▸ REQUIRED ACTION
Repeat each record that follows, keeping it identical.

▸ WORKING DATA

::::::::

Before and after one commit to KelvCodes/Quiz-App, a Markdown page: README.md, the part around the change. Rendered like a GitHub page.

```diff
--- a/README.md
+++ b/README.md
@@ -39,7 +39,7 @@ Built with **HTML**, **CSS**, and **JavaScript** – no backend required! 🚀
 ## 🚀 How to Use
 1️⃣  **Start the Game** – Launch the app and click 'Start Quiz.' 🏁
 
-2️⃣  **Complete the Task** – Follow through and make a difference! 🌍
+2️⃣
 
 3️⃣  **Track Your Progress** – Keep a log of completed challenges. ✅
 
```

::::::::

▸ TASK RESPONSE
Before and after one commit to KelvCodes/Quiz-App, a Markdown page: README.md, the part around the change. Rendered like a GitHub page.

```diff
--- a/README.md
+++ b/README.md
@@ -39,7 +39,7 @@ Built with **HTML**, **CSS**, and **JavaScript** – no backend required! 🚀
 ## 🚀 How to Use
 1️⃣  **Start the Game** – Launch the app and click 'Start Quiz.' 🏁
 
-2️⃣  **Complete the Task** – Follow through and make a difference! 🌍
+2️⃣
 
 3️⃣  **Track Your Progress** – Keep a log of completed challenges. ✅
 
```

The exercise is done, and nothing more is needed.